One of the things I really liked about this book is how Ms. Keithley started each chapter with a little bit of philosophy. One of my favorites has to be how she started Chapter Nine because it really resonated with me. She wrote, “We all know there are consequences connected to choices, but for some reason, we don’t always expect them in our own circumstances – or at least not in the way they present. Have you ever been blindsided by a cause and effect?”
Ms. Keithley is also a beautiful writer. I can seriously see her writing a fiction story. For example, “The pain of Dreyfus’s [her dog] death disturbed the slumber of my demons, awakening them with an angry vengeance. Renewed and alert from their main years of rest, they came prepared to collect their denied justice.”
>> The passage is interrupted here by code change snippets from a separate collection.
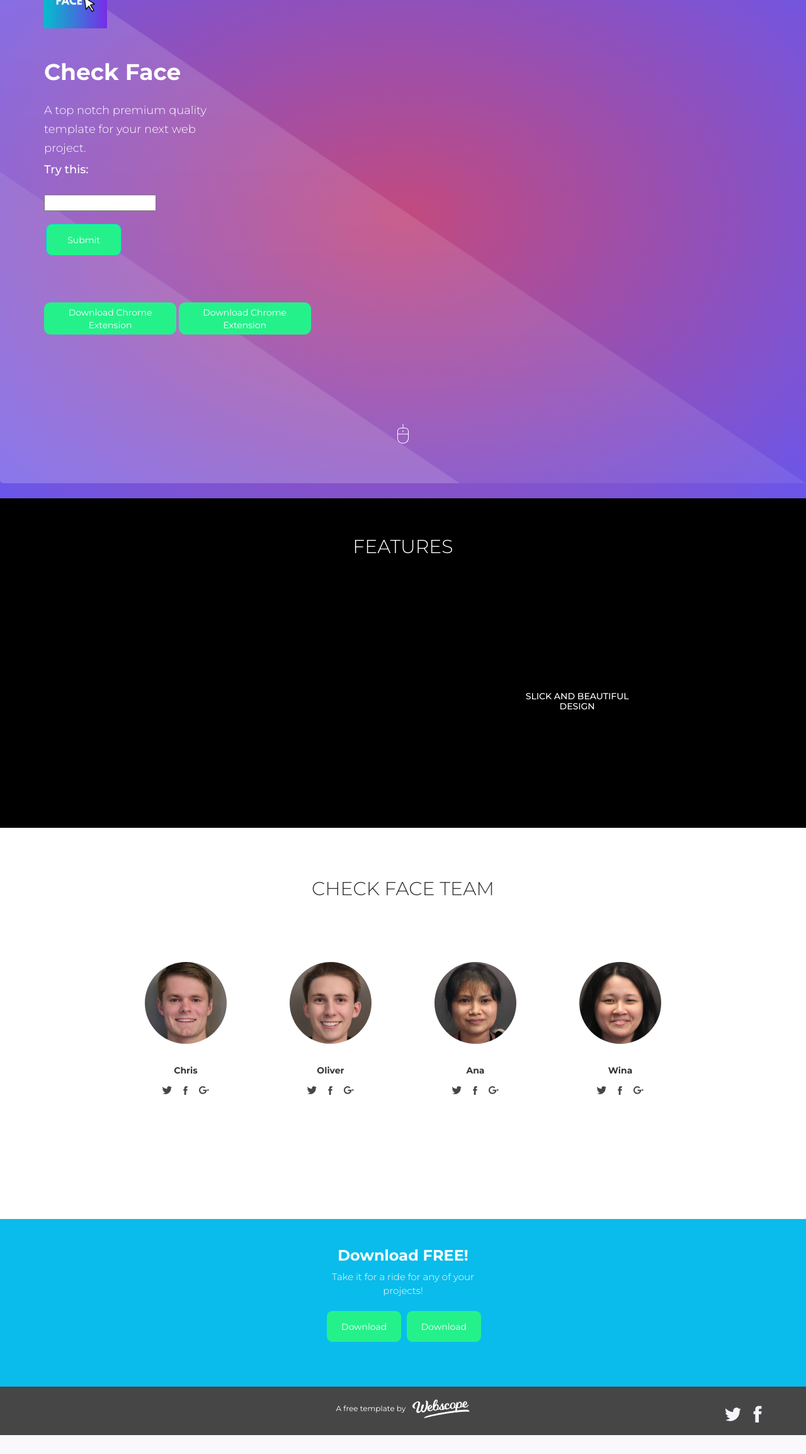
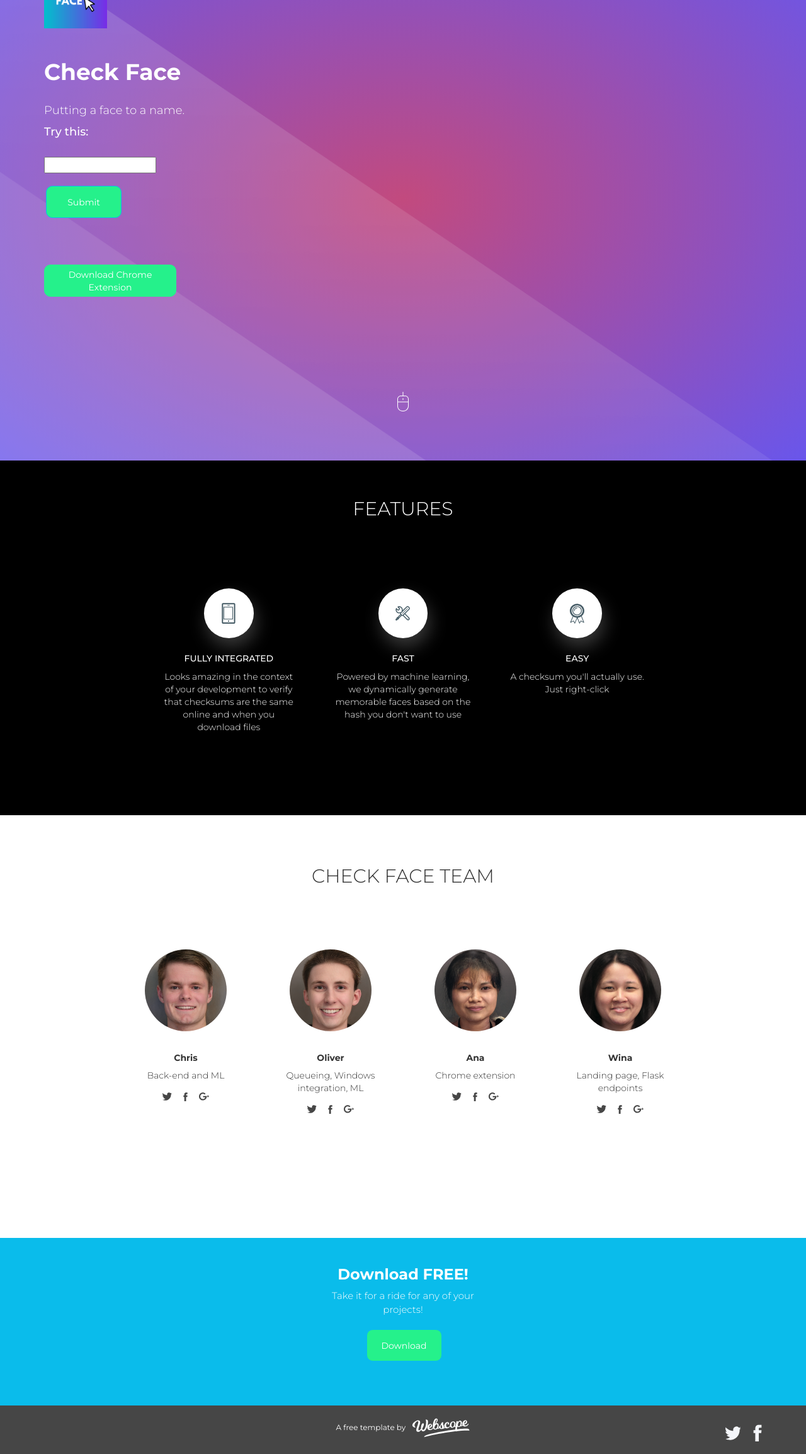
Before and after one commit to check-face/checkface, a PHP site: page / in a window 1280 px wide. Shown: the part 100-2408 px from the top of the page at 63% size. Before the commit the page ends 2378 px from the top, so only its background shows below. Run offline with PHP 8.4, Linux system fonts and the light colour scheme; some libraries are stand-ins or nearby versions.

Commit message:
Gets images kind

```diff
--- a/src/landingpage/assets/css/style.css
+++ b/src/landingpage/assets/css/style.css
@@ -127,7 +127,7 @@ body {
   border: 1px solid #0ABCEB;
   width: 210px;
   height: 51px;
-  color: white;
+  color: black;
   margin: 30px auto;
 
 }
@@ -135,7 +135,7 @@ body {
 .submit-btn:hover{
 
   background-color: #6affb4;
-  color: white;
+  color: black;
   border-radius: 20px;
   -webkit-box-shadow: -1px 9px 46px -17px rgba(43, 43, 43, 1);
   -moz-box-shadow: -1px 9px 46px -17px rgba(43, 43, 43, 1);
--- a/src/landingpage/assets/js/script.js
+++ b/src/landingpage/assets/js/script.js
@@ -21,12 +21,16 @@ $(document).ready(function () {
         myVideo.width = 420;
     }
 
-    function myFunction(event) {
-      event.preventDefault();
-      alert('this');
+    function myFunction() {
 
-      return true;
+        var myImage = new Image();
+        myImage.src = 'http://checkface.ml/api/' + $('#object').value + "?dim=500";
+
+
+        document.getElementById("imagecontainer").appendChild(myImage);
+        return false;
     }
+    window.myFunction = myFunction;
 
 
     //Mouse click scroll
@@ -49,7 +53,7 @@ $(document).ready(function () {
     });
 
     //Subscribe to newsletter
-    $('#object').on('submit', function (event) {
+    /*$('#object').on('submit', function (event) {
       alert("wdldf");
       event.preventDefault();
         const form = event.target;
@@ -62,7 +66,7 @@ $(document).ready(function () {
         document.getElementById("imagecontainer").appendChild(myImage);
 
         return true;
-        });
+        });*/
 
 
 //smooth scrolling
--- a/src/landingpage/index.html
+++ b/src/landingpage/index.html
@@ -90,19 +90,18 @@
 
           <h4
             class="header-running-text light"
-            id="imagecontainer"
-          > A top notch premium quality template for your next web project.</h4>
+          > Putting a face to a name.</h4>
 
             <form
               target="_blank"
-              action="#"
-              onsubmit="myFunction"
+              onsubmit="return window.myFunction()"
             >
               <h4>Try this:</h4><br>
               <input
                 id="object"
                 type="text"
                 name="object"
+                style="color:black;"
               >
                 <br>
                 <button
@@ -117,9 +116,10 @@
                   <a href="#email-form">
                     <button class="hero-btn">Download Chrome Extension</button>
                 </a>
-                  <a href="#email-form">
-                          <button class="hero-btn">Download Chrome Extension</button>
-                      </a>
+
+        </div>
+        <div class="hero-right col-sm-6 col-sm-6" style="text-align: center;" id="imagecontainer">
+
         </div>
 
 
@@ -159,8 +159,8 @@
             src="assets/images/responsive.svg"
           >
         </div>
-        <h5 class="feature-head-text feature-no-display"> FULLY RESPONSIVE </h5>
-        <p class="feature-subtext light feature-no-display"> Looks amazing on any device: smartphone, tablet, laptop and desktop.</p>
+        <h5 class="feature-head-text feature-no-display"> FULLY INTEGRATED </h5>
+        <p class="feature-subtext light feature-no-display"> Looks amazing in the context of your development to verify that checksums are the same online and when you download files</p>
       </div>
 
       <div class="col-sm-4 feature">
@@ -170,8 +170,8 @@
             src="assets/images/customizable.svg"
           >
         </div>
-        <h5 class="feature-head-text feature-no-display feature-display-mid"> CUSTOMIZABLE </h5>
-        <p class="feature-subtext light feature-no-display feature-display-mid"> Change the colors, pictures or any of the sections to suit your needs.</p>
+        <h5 class="feature-head-text feature-no-display feature-display-mid"> FAST </h5>
+        <p class="feature-subtext light feature-no-display feature-display-mid"> Powered by machine learning, we dynamically generate memorable faces based on the hash you don't want to use</p>
       </div>
 
       <div class="col-sm-4 feature">
@@ -181,8 +181,8 @@
             src="assets/images/design.svg"
           >
         </div>
-        <h5 class="feature-head-text feature-no-display feature-display-last"> SLICK AND BEAUTIFUL DESIGN </h5>
-        <p class="feature-subtext light feature-no-display feature-display-last"> Trendy and fresh design, fits any website.
+        <h5 class="feature-head-text feature-no-display feature-display-last"> EASY </h5>
+        <p class="feature-subtext light feature-no-display feature-display-last"> A checksum you'll actually use. <br /> Just right-click
         </p>
       </div>
     </div>
@@ -208,7 +208,7 @@
             <div class="team-member-text">
 
               <h5 class="bold">Chris</h5>
-              <p class="light"></p>
+              <p class="light">Back-end and ML</p>
               <a href="http://www.twitter.com"><img class="team-social-icon" src="assets/images/team-twitter.svg"></a>
               <a href="http://www.facebook.com"><img class="team-social-icon"
                                                        src="assets/images/team-facebook.svg"></a>
@@ -227,7 +227,7 @@
           >
             <div class="team-member-text">
               <h5 class="bold">Oliver</h5>
-              <p class="light"></p>
+              <p class="light">Queueing, Windows integration, ML</p>
               <a href="http://www.twitter.com"><img class="team-social-icon" src="assets/images/team-twitter.svg"></a>
               <a href="http://www.facebook.com"><img class="team-social-icon"
                                                        src="assets/images/team-facebook.svg"></a>
@@ -246,7 +246,7 @@
           >
             <div class="team-member-text">
               <h5 class="bold">Ana</h5>
-              <p class="light"></p>
+              <p class="light">Chrome extension</p>
               <a href="http://www.twitter.com"><img class="team-social-icon" src="assets/images/team-twitter.svg"></a>
               <a href="http://www.facebook.com"><img class="team-social-icon"
                                                        src="assets/images/team-facebook.svg"></a>
@@ -265,7 +265,7 @@
           >
             <div class="team-member-text">
               <h5 class="bold">Wina</h5>
-              <p class="light"></p>
+              <p class="light">Landing page, Flask endpoints</p>
               <a href="http://www.twitter.com"><img class="team-social-icon" src="assets/images/team-twitter.svg"></a>
               <a href="http://www.facebook.com"><img class="team-social-icon"
                                                        src="assets/images/team-facebook.svg"></a>
@@ -289,10 +289,7 @@
         <h4 class="blue-section-subtext light">Take it for a ride for any of your projects!</h4>
 
 
-        <button
-          type="submit"
-          class="btn submit-btn"
-        >Download</button>
+
           <button
             type="submit"
             class="btn submit-btn"
```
That is such a powerful paragraph she used to describe a real-life situation. Imagine if this was a fiction story? Wow! Which brings me to the fact that while reading, you may forget that you’re reading a true story, not a fiction story. There were a couple of times I had to remind myself this was true! I guess I didn’t want to believe so many bad events could happen to one person. I mean, yes, you’re reading this to learn how to overcome adversity, but at the same time you’re reading this and wondering, “When is the pain and suffering going to end?”
And that’s when a scary thought hit me like a ton of bricks, “It never will.”
If there’s one thing I’ve been learning as I go through life, it’s that there will always be the highest ups and the lowest downs. Those downs will try to bog you down and keep you down; however, as you’ll learn from The Shoebox Effect – and from living life – it’s up to you if you’re going to let it keep you down or if you’re going to rise above. As Ms. Keithley wrote, “Refuse to let anyone intimidate, coerce, or oppress you. Fight hard for what you want and need. Resolve not to give up. Don’t let the shoebox effect steal years from your life.”
Me? I will always rise above and fight hard! How about you?
In conclusion, I definitely recommend this book for anyone who has or is facing hard times – especially during this crazy year – but also for anyone who either put their child up for adoption or who is an adoptee. Not only does Ms. Keithley discuss the shoebox effect and overcoming difficulties in life, but she discusses adoption reform and the work she has done for it. Even though she goes back and forth from past to present and the timeline gets a little confusing, the story is still well told, and the lessons are well taught.
To learn more about Marcie J. Keithley and where you can order her book, The Shoebox Effect: Transforming Pain into Fortitude and Purpose, please visit her website.
PS: Don’t forget the Kleenex!
Policies & Disclosure
Please remember I am not getting paid to write this review. I am just a fan and fellow author helping out another great author. To learn more, please check out my Policy page. Also, I would love to hear what you think of this review and of the book, if you’ve read it. You can either comment below (please read my “Comments Policy” on the Policy page before doing so) or contact me.
The photos featured in this post are my photos. The first is my copy of The Shoebox Effect: Transforming Pain into Fortitude and Purpose by Marcie J. Keithley. The second is my “signature photo”, me with my copy of this incredibly powerful book.
**This post was originally published on November 29, 2020**